My mom sent me this pretty book,
From Marie-Antoinette’s Garden: An Eighteenth-Century Horticultural Album by Élisabeth de Feydeau
…probably because when I was in first grade I did a “Night of the Notables” project where I dressed up as Marie-Antoinette. The hairstyle and costume I donned has always been a fond memory.
For the record, that is my real hair.
In my own words…
For the record, it was 1793, not 1893. Guess the teacher missed that opportunity for a correction (though note that she did correct my spelling of “Ouch”). I still think “OOwch!” may be more appropriate. Note the guillotine drawing hahaha.

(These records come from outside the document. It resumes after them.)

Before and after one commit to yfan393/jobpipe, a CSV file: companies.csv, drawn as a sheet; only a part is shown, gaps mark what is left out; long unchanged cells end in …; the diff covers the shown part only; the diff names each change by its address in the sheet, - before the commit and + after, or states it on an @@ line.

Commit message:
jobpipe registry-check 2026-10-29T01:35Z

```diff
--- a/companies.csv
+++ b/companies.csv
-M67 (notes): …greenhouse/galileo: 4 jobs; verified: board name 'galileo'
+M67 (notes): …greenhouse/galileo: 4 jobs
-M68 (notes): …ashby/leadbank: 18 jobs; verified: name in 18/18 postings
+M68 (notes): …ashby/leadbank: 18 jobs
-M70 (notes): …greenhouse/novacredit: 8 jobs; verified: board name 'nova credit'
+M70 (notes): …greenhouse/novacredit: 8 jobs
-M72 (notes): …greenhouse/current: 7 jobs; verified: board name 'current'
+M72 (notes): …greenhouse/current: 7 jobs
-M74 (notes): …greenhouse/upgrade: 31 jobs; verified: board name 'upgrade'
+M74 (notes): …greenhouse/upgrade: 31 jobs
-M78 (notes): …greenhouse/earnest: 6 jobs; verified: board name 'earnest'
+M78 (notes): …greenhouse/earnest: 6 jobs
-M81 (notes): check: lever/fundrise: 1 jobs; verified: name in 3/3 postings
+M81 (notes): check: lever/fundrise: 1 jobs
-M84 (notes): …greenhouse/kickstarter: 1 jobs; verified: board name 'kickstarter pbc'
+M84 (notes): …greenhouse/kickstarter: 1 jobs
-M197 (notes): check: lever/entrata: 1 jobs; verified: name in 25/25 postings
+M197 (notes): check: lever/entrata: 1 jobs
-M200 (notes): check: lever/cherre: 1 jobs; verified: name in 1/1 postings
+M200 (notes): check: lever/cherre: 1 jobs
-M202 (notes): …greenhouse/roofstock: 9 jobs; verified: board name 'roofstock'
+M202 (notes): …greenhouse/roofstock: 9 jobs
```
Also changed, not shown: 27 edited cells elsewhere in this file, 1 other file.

…we were surprised to learn that Marie-Antoinette was quite the passionate gardener. Marie-Antoinette is often described as having decadent and opulent interests. It certainly wasn’t cheap to redesign her gardens and she did spend a lot of money having plants shipped in and in making major changes to the landscaping, but usually…
The queen flitted about the gardens in a white percale gown…and a straw hat, going from her farm to her dairy, leading her guests off to drink her milk and eat her fresh eggs, luring the king away from his reading beneath a clump of trees to take tea and a picnic on the grass…It was rumored that the queen had taken to dressing like a ladies’ maid, and the silk traders of Lyon accused her of willfully seeking their financial ruin.
Most portrayals of Marie-Antoinette (including that ghastly movie with Kirsten Dunst) follow the clichéd and ill-informed notion that wealth and privilege equals evil and pretention. She’s often portrayed as a rich, self-indulgent and careless elitist. This book paints a much different picture of the Queen as a mother who is passionate about gardening and other arts of the home.
She writes of her four year old son, “I think it would be best to let him play and work the soil on the terrace…” Agree, Marie! Wholeheartedly! Just call me Marie-Antoinette. Or maybe Marie-Antoi-Internet.
Petite Dauphine de Spy Jardin
The braid…it’s French ;)
The book features various varieties grown in her gardens, a few of which are near and dear to Spy Garden…
(I wonder if Marie-Antoinette ever tried to make ink from the husks?!)
I especially enjoyed this highly entertaining story of the potato…
In 1785, at a loss to know how to tackle the famine sweeping the country, Louis XIV ceded fifty acres of land…to the botanist Antoine-Augustin Parmentier, for potato planting…French peasants were suspicious of this strange, exotic vegetable…To support the botanist in his efforts, and to encourage potato eating, Louis XVI slipped one of the flowers into his buttonhole. Marie-Antoinette set a similar example, wearing a potato flower in her hair when she visited Parmentier’s plantation that same year. The people’s suspicion was undimmed. Parmentier decided to whet their curiosity, and mounted an armed guard around his potato fields (which were now ready to harvest). The guards left their posts at night. Mightily intrigued, the people of Paris hurried to steal the closely guarded “treasure” within. The root vegetable conquered the public…The tide of public opinion turned, and the exotic root vegetable became that staple European favorite, the ‘humble’ potato!
Imagine? No pommes frites!?
Marie-Antoinette was made the Queen of France at barely 18. It’s often said she “played” peasant in her gardens and private home. But I question the notion of “play”. Was it really pretend? Was it wrong for her to defy the politics of the court of Versailles and frolic in the flowers with her kids? Was dismissing the culture of the court more than a personal preference? A conscious political statement? Surely anyone who is so fond of gardening can’t be all bad. So far as I know, Robespierre was no gardener…While Marie-Antoinette cut flowers and ribbons all he seemed to cut off were heads!